# Work to be completed
Below are the records; copy each line in which "legend" can be found.

(Stored entries)

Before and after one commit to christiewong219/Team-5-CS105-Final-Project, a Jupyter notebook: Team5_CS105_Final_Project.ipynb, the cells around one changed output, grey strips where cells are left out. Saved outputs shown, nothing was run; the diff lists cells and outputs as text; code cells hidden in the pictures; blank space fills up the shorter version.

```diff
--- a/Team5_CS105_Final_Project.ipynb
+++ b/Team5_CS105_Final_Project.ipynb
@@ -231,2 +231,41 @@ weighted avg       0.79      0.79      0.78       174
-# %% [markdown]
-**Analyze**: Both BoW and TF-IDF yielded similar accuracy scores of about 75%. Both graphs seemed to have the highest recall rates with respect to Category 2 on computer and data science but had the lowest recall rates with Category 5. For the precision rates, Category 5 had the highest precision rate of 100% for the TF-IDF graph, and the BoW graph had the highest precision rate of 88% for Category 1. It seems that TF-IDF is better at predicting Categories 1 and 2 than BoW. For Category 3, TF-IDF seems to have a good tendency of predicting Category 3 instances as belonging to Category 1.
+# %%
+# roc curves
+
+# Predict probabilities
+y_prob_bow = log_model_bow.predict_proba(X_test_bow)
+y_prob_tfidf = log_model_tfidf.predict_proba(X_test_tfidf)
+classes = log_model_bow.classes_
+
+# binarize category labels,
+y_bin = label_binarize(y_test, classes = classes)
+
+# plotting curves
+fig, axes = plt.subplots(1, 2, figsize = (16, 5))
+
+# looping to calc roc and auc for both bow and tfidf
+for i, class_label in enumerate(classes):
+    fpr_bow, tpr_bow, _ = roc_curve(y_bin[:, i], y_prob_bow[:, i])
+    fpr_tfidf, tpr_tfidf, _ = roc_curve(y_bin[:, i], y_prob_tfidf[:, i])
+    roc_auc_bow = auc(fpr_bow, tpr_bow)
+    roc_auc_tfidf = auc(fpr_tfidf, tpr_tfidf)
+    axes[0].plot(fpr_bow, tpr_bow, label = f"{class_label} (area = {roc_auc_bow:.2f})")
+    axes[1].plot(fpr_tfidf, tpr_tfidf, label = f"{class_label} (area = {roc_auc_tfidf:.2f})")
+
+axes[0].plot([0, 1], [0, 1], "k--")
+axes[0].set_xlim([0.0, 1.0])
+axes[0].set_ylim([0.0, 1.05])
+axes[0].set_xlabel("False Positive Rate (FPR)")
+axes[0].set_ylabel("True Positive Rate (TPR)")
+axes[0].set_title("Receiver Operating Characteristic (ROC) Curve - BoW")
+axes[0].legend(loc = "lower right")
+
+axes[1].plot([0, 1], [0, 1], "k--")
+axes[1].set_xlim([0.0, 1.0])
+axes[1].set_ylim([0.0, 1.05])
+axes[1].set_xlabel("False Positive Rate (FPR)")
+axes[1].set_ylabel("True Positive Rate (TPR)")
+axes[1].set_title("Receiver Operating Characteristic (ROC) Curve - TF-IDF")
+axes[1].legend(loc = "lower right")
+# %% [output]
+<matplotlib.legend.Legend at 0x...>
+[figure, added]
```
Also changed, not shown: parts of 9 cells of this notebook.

--

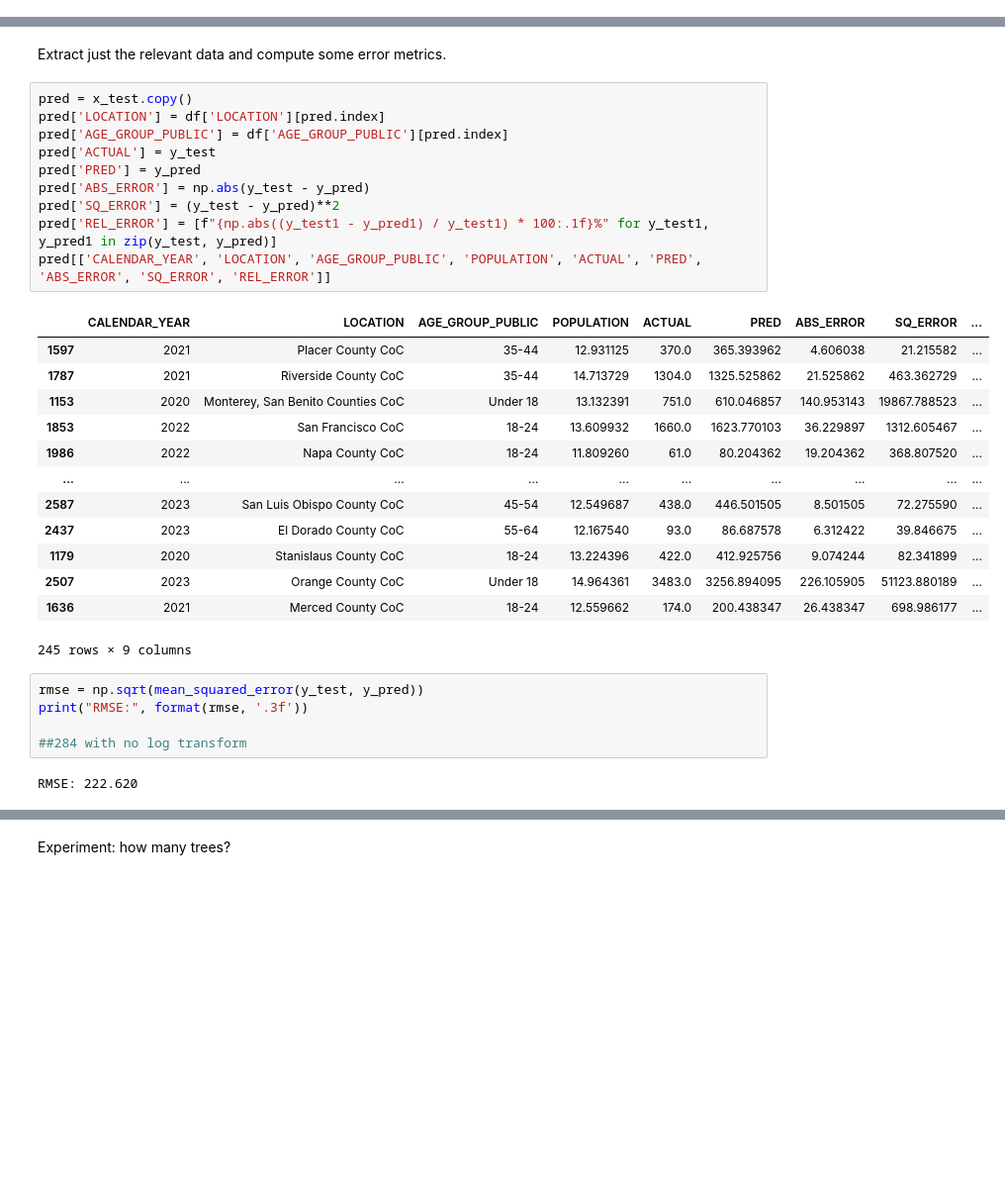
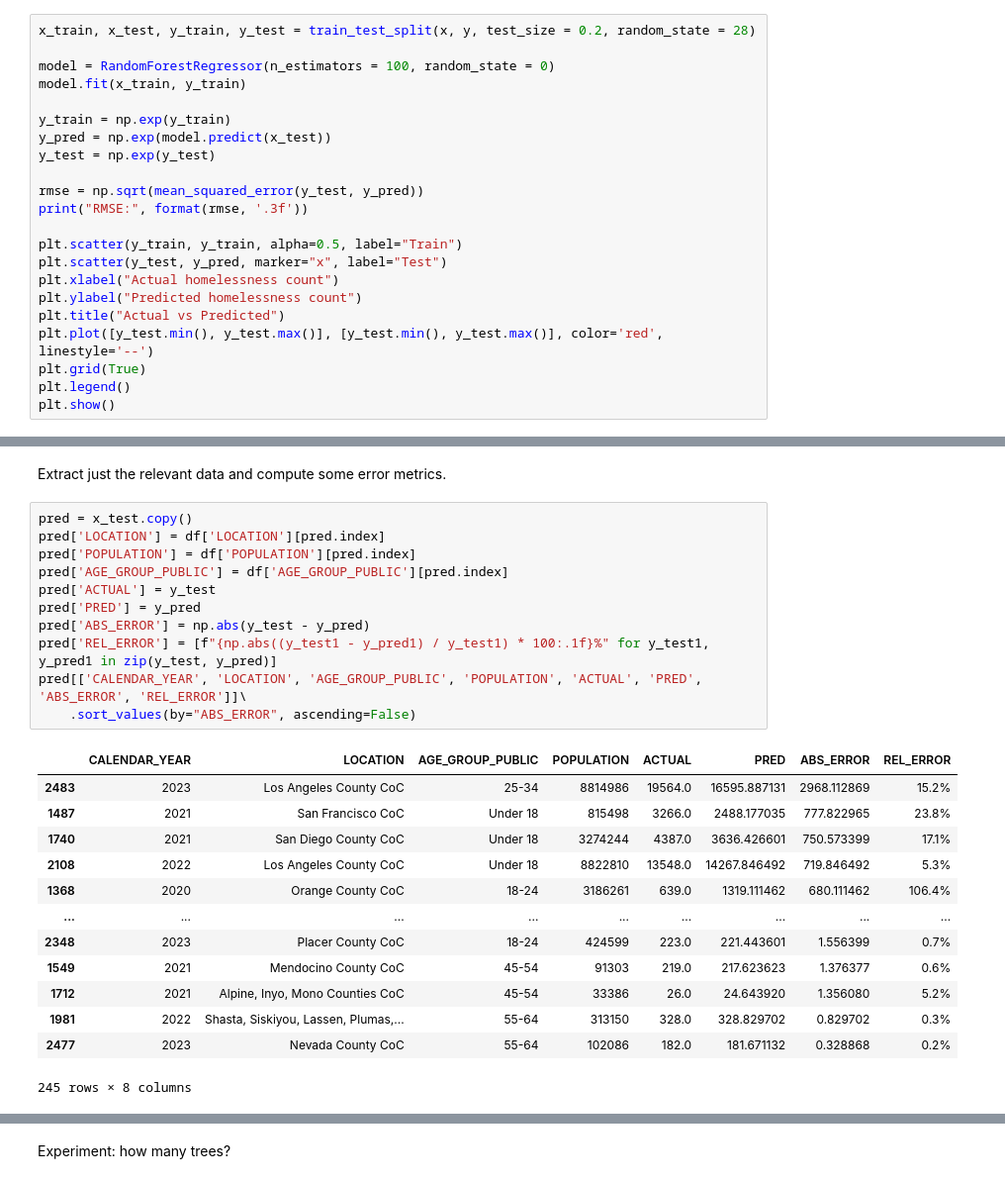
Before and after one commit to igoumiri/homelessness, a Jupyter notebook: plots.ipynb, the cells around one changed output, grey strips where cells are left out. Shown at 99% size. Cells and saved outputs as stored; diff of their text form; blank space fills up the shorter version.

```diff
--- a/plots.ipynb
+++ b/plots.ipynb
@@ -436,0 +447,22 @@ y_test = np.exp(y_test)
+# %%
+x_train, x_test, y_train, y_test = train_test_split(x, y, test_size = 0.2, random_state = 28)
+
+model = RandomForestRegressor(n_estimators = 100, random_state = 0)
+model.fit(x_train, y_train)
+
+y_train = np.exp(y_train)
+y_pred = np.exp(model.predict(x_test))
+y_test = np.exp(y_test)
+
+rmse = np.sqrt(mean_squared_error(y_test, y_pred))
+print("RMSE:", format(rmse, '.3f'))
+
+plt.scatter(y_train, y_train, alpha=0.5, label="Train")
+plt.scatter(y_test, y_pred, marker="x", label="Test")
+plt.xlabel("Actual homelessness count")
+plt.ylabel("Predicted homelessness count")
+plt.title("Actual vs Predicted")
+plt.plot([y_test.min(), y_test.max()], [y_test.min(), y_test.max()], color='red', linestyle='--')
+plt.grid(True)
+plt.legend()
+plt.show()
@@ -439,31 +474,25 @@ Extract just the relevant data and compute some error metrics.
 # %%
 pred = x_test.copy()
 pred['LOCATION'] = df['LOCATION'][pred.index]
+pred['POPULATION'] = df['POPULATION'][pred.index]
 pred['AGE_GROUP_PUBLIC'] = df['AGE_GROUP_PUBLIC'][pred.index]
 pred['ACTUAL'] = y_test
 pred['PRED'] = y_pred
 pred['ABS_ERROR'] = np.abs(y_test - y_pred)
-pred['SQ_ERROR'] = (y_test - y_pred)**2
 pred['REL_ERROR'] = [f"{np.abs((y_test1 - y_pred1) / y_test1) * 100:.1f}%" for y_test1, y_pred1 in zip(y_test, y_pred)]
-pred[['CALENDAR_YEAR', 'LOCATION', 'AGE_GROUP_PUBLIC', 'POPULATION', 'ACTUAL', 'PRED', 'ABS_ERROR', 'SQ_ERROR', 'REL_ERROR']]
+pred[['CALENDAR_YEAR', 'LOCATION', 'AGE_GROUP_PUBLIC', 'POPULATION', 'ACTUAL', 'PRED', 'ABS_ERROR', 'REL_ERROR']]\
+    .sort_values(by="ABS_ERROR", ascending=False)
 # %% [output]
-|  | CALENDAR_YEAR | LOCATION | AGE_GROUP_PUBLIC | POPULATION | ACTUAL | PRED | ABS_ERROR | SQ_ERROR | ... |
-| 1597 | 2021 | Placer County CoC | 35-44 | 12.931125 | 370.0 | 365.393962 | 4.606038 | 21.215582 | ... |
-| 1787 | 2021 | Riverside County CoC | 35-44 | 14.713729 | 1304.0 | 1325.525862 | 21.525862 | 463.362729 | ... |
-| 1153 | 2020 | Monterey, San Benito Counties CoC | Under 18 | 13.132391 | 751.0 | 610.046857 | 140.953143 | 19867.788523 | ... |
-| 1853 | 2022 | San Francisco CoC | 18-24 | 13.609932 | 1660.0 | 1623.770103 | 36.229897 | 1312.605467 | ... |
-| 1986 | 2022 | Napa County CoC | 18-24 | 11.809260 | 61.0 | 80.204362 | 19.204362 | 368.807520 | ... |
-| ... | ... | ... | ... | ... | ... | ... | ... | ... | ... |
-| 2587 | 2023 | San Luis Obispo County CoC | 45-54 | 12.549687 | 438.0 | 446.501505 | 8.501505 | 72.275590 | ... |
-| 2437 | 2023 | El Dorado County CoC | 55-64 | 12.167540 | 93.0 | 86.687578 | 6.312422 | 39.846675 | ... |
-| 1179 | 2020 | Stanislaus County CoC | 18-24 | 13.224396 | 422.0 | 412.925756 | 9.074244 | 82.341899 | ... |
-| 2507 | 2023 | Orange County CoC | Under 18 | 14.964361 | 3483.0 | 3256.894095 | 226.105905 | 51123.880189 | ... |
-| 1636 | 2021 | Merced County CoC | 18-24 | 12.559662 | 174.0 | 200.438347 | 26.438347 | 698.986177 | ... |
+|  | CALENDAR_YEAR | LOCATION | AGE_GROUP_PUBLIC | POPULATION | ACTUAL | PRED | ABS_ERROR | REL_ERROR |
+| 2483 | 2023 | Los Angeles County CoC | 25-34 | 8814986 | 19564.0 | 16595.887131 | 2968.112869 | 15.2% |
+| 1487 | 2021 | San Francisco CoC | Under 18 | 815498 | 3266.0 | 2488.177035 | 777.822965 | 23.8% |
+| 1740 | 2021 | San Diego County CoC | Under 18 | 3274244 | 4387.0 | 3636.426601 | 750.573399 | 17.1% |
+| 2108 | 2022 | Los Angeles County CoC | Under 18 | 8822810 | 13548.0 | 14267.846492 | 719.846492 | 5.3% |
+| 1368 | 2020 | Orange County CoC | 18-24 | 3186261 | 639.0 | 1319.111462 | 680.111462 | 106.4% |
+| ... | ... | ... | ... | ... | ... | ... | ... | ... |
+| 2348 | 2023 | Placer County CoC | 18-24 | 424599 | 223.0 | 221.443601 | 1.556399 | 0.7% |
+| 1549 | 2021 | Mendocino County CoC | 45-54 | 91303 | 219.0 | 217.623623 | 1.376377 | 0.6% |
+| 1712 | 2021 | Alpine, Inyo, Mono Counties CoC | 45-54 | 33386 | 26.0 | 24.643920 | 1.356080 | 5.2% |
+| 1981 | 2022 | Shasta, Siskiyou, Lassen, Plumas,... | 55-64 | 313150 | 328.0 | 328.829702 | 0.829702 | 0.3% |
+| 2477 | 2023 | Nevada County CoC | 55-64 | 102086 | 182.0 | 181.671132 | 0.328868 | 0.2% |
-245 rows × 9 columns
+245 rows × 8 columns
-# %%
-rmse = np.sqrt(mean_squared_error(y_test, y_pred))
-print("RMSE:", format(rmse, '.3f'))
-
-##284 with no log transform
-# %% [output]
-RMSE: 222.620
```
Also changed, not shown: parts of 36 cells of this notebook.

--

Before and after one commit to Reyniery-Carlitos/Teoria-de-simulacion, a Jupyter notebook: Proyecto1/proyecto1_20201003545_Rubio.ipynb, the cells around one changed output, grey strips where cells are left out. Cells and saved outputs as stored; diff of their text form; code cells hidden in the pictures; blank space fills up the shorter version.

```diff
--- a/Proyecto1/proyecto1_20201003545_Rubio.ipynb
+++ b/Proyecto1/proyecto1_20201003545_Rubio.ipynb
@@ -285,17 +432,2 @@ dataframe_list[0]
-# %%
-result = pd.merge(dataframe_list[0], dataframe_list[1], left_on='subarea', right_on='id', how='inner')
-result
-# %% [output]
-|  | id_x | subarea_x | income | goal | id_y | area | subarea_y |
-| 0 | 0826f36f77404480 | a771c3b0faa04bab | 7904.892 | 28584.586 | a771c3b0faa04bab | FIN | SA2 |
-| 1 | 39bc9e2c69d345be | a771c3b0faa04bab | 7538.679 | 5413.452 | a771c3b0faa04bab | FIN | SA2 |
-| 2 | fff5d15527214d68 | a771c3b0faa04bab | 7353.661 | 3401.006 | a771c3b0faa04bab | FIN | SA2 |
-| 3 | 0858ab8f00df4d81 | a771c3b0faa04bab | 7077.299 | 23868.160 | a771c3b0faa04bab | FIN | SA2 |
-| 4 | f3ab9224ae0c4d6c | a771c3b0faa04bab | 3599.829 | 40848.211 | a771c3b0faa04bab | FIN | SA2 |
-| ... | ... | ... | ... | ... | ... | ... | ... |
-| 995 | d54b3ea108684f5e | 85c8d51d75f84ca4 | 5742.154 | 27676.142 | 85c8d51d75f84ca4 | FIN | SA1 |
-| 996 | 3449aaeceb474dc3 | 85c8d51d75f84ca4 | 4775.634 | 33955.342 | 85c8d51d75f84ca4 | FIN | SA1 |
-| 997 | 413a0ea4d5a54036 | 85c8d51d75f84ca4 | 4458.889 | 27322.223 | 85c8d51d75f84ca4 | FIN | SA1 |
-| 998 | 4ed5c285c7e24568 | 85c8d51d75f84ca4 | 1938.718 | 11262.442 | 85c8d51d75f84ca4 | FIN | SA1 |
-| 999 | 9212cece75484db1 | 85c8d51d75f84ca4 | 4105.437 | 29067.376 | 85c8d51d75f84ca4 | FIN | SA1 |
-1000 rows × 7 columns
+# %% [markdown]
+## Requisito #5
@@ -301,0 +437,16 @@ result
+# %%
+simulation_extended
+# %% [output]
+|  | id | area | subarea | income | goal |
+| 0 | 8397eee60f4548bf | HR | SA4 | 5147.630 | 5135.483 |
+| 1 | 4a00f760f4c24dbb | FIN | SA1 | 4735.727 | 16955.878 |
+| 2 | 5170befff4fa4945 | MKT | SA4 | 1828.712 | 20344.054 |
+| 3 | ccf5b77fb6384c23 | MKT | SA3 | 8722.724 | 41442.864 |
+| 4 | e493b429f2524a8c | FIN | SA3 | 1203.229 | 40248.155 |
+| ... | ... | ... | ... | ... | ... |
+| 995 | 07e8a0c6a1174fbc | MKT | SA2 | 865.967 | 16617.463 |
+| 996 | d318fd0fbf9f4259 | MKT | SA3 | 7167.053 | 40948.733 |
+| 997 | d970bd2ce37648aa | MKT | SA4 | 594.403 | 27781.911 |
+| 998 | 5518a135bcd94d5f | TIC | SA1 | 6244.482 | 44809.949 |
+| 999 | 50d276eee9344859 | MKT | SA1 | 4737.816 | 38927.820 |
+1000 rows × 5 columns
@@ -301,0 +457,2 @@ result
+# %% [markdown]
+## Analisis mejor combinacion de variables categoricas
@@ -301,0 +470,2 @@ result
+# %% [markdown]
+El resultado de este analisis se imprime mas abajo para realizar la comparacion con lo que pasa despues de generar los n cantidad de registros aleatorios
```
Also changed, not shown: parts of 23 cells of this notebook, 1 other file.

# Answer
+axes[0].legend(loc = "lower right")
+axes[1].legend(loc = "lower right")
+<matplotlib.legend.Legend at 0x...>
+plt.legend()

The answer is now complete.